A Brief History of Christmas

This holiday season, I’d like to focus on the facts of Christmas that many don’t know and don’t bother to take the time to look up. For example, why do we celebrate Christmas? How was it actually established? What is the significance of the symbols we associate with Christmas like Christmas trees, the star at the top of that tree and other ornaments, or even Christmas tree lights?

Many popular customs associated with Christmas developed independently of the commemoration of Jesus’ birth, with certain elements having origins in pre-Christian festivals that were celebrated around the winter solstice by PAGAN populations who were later converted to Christianity.

Check out the following list of symbols and their meanings:

  1. Christmas Trees: Pagans used branches to decorate their homes during the winter solstice, as an early thought of the spring to come. The Romans used Fir Trees to decorate their temples at the festival of Saturnalia. Christians used it as a sign of everlasting life with God.
  2. Star tree topper/ornaments: At first, a figure of the Baby Jesus was put on the top of the tree. Over time it changed to an angel/fairy that told the shepherds about Jesus, or a star like the Wise Men saw. In Germany, the first Christmas Trees were decorated with edible things, such as gingerbread and gold covered apples. Then, glass makers created special ornaments similar to the ones we use today.
  3. Christmas Tree Lights: In 1880, Thomas Edison put new electric light bulbs around his office. In 1882 Edward Johnson, who was a colleague of Edison, hand-strung 80 red, white and blue bulbs together and put them on his tree in his New York apartment along with two additional strings of 28 lights mounted from the ceiling! Electric tree lights first because widely known in the USA in 1895 when President Cleveland had the tree in the White House decorated with lights for his daughters.

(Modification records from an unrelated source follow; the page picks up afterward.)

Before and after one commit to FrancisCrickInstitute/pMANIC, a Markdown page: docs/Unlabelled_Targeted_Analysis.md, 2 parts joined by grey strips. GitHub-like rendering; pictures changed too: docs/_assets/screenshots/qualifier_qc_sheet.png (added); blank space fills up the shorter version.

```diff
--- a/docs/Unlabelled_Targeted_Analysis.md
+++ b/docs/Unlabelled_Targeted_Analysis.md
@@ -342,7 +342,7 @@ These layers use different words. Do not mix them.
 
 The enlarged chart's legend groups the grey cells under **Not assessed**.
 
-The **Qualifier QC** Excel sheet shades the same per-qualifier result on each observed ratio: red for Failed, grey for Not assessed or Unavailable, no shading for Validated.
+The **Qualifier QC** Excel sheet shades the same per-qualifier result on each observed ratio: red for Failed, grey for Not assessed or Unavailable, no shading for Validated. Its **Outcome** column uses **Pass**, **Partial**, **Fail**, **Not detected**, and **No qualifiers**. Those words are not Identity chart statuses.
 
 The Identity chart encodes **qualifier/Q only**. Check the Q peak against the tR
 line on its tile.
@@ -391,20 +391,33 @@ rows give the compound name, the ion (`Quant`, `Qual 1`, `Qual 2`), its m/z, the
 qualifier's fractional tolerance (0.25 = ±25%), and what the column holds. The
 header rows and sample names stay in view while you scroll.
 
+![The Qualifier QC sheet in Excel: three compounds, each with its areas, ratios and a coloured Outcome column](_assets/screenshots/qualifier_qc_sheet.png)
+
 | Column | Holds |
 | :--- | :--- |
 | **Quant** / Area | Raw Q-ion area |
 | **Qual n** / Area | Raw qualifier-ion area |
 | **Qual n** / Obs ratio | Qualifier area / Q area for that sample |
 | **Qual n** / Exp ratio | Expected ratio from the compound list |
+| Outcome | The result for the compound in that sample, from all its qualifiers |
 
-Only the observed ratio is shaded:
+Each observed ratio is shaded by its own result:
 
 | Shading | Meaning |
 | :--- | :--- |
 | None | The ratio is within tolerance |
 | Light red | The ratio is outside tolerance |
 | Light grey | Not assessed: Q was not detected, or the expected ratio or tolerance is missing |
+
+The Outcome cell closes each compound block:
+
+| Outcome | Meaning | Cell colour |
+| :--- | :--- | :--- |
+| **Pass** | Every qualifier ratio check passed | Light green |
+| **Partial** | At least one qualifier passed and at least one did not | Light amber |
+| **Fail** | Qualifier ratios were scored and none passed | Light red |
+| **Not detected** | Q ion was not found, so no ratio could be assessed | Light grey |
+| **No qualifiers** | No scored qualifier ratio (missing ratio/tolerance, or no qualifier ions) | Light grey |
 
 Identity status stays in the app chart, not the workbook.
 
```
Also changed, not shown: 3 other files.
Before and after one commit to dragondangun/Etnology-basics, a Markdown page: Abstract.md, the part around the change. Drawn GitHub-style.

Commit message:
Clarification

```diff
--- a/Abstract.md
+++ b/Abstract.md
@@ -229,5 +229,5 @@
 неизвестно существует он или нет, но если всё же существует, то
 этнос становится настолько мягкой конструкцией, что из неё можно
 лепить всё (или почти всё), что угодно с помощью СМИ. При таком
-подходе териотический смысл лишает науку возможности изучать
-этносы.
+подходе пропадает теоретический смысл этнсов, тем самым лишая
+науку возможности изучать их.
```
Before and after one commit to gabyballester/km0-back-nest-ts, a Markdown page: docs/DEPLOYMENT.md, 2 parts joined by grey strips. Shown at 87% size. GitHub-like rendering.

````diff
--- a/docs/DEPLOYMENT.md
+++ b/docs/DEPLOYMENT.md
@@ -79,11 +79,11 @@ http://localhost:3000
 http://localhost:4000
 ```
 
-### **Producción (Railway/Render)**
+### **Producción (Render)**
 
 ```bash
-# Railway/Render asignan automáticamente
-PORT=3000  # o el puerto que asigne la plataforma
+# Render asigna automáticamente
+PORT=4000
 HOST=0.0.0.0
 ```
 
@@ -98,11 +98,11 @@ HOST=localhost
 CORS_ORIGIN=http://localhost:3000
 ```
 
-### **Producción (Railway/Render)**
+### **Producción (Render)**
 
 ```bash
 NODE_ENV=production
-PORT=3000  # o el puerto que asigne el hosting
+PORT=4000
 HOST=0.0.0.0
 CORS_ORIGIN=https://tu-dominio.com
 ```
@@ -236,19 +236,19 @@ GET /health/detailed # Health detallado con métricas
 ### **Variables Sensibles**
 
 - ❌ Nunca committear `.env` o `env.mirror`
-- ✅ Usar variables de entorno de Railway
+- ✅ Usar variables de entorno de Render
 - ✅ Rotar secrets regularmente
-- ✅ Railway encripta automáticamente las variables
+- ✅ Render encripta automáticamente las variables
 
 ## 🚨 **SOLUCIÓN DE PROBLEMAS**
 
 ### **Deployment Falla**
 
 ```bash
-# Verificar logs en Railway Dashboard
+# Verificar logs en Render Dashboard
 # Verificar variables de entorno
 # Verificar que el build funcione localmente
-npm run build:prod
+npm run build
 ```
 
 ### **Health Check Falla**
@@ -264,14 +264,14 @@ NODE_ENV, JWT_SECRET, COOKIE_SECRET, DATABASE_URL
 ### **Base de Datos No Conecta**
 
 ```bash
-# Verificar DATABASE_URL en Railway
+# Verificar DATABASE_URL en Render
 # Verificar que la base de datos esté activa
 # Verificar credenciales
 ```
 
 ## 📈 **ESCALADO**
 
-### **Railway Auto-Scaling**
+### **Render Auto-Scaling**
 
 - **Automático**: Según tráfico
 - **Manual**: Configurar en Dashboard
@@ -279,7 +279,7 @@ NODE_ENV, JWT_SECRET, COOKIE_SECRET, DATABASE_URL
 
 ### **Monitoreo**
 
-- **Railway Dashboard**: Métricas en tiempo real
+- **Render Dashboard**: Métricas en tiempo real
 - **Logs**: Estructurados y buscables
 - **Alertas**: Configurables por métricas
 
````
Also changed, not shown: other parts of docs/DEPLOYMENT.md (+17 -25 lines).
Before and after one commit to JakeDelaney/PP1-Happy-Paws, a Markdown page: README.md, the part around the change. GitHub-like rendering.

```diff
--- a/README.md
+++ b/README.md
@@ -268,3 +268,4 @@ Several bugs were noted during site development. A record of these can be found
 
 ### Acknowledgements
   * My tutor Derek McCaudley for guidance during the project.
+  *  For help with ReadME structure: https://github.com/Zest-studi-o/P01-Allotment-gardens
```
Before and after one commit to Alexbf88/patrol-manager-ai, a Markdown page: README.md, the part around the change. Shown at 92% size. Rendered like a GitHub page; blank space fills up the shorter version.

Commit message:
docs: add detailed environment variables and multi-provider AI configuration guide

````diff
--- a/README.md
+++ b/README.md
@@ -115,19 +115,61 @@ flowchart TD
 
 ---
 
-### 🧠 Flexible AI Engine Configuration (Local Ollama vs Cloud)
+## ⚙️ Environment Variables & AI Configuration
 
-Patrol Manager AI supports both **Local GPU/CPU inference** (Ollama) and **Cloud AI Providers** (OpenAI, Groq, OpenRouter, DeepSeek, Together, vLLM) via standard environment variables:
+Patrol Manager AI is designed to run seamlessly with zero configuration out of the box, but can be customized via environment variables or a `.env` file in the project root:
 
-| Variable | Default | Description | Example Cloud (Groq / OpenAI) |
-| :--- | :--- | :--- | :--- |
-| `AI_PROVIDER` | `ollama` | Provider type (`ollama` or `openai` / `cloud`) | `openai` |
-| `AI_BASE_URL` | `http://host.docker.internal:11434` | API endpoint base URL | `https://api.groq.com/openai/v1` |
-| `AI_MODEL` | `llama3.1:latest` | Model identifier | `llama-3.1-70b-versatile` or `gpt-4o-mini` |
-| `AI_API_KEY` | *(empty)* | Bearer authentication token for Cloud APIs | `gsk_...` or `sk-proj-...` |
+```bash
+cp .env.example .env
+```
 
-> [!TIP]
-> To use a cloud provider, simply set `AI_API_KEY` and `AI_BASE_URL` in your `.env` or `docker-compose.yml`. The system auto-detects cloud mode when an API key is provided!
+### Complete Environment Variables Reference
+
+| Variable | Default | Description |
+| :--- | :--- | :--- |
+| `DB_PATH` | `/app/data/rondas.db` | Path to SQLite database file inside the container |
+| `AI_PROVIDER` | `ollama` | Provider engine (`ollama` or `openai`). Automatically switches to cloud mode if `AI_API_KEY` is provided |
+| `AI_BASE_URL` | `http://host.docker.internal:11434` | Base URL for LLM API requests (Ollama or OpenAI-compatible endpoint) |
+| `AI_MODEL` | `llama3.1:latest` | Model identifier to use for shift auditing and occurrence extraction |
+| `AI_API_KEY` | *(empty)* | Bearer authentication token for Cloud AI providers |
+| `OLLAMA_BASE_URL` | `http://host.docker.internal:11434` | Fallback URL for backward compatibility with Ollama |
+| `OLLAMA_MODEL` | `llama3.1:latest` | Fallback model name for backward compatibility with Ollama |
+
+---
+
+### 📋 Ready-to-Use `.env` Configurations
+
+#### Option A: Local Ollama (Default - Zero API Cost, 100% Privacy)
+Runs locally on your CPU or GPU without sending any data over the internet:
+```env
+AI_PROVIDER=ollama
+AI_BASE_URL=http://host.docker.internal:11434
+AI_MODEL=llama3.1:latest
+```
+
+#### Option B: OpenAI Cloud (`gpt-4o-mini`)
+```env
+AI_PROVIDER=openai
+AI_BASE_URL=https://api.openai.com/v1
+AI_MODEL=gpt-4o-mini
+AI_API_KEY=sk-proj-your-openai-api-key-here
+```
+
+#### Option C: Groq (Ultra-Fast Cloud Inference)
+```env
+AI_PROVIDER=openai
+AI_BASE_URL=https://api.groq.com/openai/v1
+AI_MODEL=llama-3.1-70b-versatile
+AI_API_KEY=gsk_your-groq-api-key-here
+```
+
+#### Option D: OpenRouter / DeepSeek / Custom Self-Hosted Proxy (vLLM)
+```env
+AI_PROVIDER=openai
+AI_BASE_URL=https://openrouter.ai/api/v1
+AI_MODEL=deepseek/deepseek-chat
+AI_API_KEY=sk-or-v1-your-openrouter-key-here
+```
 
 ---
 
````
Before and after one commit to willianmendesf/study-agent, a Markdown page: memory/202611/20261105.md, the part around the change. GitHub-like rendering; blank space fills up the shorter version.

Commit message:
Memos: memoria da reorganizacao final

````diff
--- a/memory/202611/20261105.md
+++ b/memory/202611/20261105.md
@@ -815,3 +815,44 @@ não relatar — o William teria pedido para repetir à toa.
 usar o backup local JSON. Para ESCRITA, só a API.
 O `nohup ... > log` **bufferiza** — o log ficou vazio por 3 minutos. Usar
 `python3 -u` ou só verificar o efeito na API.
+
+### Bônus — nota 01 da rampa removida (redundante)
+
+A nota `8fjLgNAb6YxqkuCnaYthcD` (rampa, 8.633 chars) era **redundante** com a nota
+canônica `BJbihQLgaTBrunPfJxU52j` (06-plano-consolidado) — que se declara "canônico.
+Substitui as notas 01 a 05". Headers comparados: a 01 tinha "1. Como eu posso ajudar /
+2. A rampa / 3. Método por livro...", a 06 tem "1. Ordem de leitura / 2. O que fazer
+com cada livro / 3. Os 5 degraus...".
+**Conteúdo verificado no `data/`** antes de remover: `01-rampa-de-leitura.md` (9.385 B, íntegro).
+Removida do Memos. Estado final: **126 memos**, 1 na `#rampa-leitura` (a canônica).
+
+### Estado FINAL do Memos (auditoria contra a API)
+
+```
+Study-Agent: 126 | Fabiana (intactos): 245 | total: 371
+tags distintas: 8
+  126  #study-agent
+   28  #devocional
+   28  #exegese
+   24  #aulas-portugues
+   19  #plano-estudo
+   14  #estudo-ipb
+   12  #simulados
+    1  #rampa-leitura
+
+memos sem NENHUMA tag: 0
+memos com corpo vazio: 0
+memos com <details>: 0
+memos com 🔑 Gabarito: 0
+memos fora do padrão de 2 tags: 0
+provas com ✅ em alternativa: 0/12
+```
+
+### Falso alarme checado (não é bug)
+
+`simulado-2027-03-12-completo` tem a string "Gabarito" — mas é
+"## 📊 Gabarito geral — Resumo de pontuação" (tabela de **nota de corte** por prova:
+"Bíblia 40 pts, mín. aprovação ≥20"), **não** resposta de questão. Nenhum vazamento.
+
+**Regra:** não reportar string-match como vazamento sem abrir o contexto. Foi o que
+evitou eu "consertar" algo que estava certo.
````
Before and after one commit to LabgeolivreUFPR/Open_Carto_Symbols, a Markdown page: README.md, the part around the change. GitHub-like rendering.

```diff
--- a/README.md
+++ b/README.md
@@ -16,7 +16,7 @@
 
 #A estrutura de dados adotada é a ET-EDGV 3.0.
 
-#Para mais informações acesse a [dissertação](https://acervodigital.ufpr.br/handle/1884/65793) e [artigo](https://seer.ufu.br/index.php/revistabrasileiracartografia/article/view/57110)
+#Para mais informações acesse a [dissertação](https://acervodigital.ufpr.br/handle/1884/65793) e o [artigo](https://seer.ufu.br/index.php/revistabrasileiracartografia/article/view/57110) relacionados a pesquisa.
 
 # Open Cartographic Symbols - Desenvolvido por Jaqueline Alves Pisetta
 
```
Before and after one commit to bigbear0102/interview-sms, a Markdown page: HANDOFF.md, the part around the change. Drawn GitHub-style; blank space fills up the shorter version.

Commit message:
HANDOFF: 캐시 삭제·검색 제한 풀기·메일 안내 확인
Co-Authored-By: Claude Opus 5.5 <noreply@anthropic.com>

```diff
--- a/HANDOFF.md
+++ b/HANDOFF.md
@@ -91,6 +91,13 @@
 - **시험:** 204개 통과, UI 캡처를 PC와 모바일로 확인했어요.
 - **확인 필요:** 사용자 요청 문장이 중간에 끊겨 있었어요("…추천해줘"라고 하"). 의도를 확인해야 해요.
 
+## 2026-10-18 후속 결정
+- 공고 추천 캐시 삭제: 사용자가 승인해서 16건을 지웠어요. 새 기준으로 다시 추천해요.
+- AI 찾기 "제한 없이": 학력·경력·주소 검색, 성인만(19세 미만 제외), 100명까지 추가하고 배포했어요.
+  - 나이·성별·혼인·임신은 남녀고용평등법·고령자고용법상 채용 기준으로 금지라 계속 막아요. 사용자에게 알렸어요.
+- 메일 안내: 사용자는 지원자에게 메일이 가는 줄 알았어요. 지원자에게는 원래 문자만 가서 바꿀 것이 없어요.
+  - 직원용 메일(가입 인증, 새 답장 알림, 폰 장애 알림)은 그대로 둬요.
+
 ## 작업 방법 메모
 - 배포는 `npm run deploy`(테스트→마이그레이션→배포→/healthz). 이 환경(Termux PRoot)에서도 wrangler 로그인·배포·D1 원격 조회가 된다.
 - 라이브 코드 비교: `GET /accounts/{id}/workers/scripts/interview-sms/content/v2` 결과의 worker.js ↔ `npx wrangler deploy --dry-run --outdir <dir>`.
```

I hope you enjoyed this brief post about the history of Christmas. Happy Holidays and Have a Happy New Year!

For more information, visit: https://www.whychristmas.com/